So let’s be real, we’ve probably all had a point in our business where we agreed to work with a client who had some red flags in the beginning that we unfortunately ignored. Whether out of desperation of needing money, dealing with imposter syndrome, or a plethora of other potential reasons.
Now, you’ve been working with them for a while and their red flags have only multiplied. So you know what that means, it’s time to part ways. I know, I know it’s not the easiest conversation to have but honestly, the longer you put it off the harder it’s going to be.
Take me for instance, I got my very first podcast client back at the end of 2018 and I didn’t part ways with her until mid-2021 – almost 3 years later, even though she stopped being an ideal client at the end of 2019. So don’t be like me because the chances of that client getting better are slim to none whereas the chances of them getting worse is way more likely.
So let’s dive into some tips to let go of a client as easily as humanly possible.
Be honest but don’t go overboard – I think the most important step in letting go of a client is, to be honest with them about why you’re ending. It could simply be that you’re no longer offering that service or you could even just say you feel like you’re no longer the best fit. You don’t need to go into too much detail because that’s not really going to be beneficial in the long run.
What I like to do is write out a long email that goes heavily into detail about what went wrong and why, and then I delete the draft, walk away and clear my mind. I know that sounds counterintuitive, but honestly, it really helps me process the situation and get out all of my emotions without doing something I’m going to regret. Then, I come back later when I’m feeling more level-headed and craft the real email I’m going to send.
It helps me tremendously and I have even had team members tell me that they started doing this before sending emails to make sure that they were coming at the situation with a level head and not letting their emotions get the best of them after I shared with them what I typically do.
Don’t drag it out – Within your email, it’s important to include when you will stop working with them. My contract has an easy out where I can cease working with them immediately if I decide to but for the most part, I usually give them 30 days’ notice as a courtesy. So anything from 2 weeks to a month is acceptable. If this person is absolutely 100% unbearable to work with, then you can certainly just say all work will cease immediately but I’m in the camp of not leaving people high and dry no matter what.

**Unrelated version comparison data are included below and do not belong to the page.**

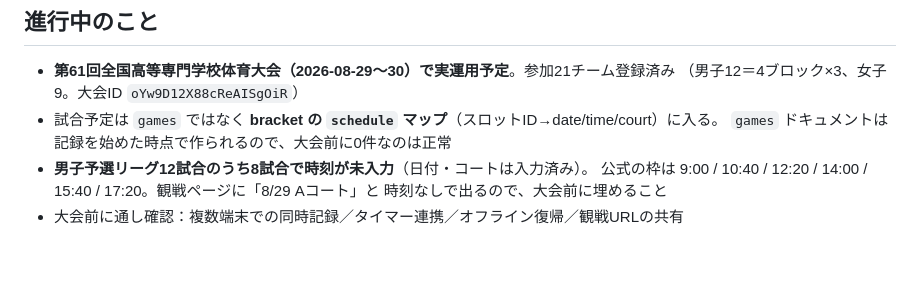
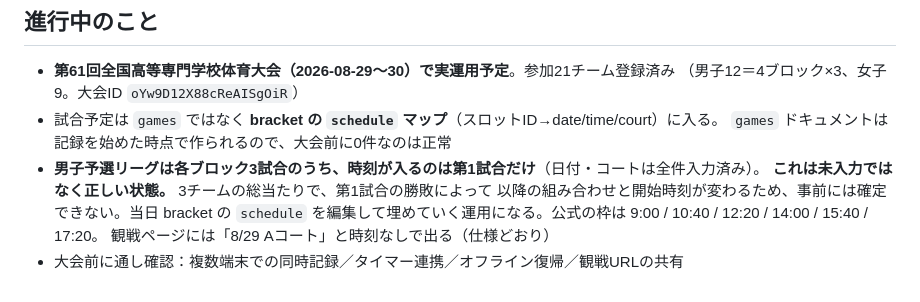
Before and after one commit to YosukeSato827/basketball-scoresheet, a Markdown page: CLAUDE.md, the part around the change. Rendered like a GitHub page; blank space fills up the shorter version.

Commit message:
Docs: blank league times are correct, not a gap to fill before the tournament
Each men's block is a 3-team round robin where the first match decides the
pairings and start times of the other two, so only match 1 can be scheduled in
advance. Recorded as intended behaviour, with the note that the schedule map
gets filled in on the day.

Co-Authored-By: Claude Opus 5 <noreply@anthropic.com>

```diff
--- a/CLAUDE.md
+++ b/CLAUDE.md
@@ -97,7 +97,9 @@ curl -s -X DELETE "$B/score_sheets%2Fxxx%2Fy.jpg"  # 403 なら匿名の書き
   （男子12＝4ブロック×3、女子9。大会ID `oYw9D12X88cReAISgOiR`）
 - 試合予定は `games` ではなく **bracket の `schedule` マップ**（スロットID→date/time/court）に入る。
   `games` ドキュメントは記録を始めた時点で作られるので、大会前に0件なのは正常
-- **男子予選リーグ12試合のうち8試合で時刻が未入力**（日付・コートは入力済み）。
-  公式の枠は 9:00 / 10:40 / 12:20 / 14:00 / 15:40 / 17:20。観戦ページに「8/29 Aコート」と
-  時刻なしで出るので、大会前に埋めること
+- **男子予選リーグは各ブロック3試合のうち、時刻が入るのは第1試合だけ**（日付・コートは全件入力済み）。
+  **これは未入力ではなく正しい状態。** 3チームの総当たりで、第1試合の勝敗によって
+  以降の組み合わせと開始時刻が変わるため、事前には確定できない。当日 bracket の
+  `schedule` を編集して埋めていく運用になる。公式の枠は 9:00 / 10:40 / 12:20 / 14:00 / 15:40 / 17:20。
+  観戦ページには「8/29 Aコート」と時刻なしで出る（仕様どおり）
 - 大会前に通し確認：複数端末での同時記録／タイマー連携／オフライン復帰／観戦URLの共有
```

Offer to help find their replacement (depending on the situation) – Now, I definitely don’t think this is necessary for every client who you let go but I think it can be a nice gesture. I typically offer it up to any client that I let go of. Some take me up on it, while others don’t but I think it leaves a nice last impression for them. Now, I will say I haven’t had a client where I felt like I needed to let go of them immediately but in that case, I would not offer this up because I wouldn’t want to recommend them to anyone.
Okay, I’d love to know. Have you ever had to let go of a client? I’d love to know over on Instagram at jenny.suneson – let’s chat about it!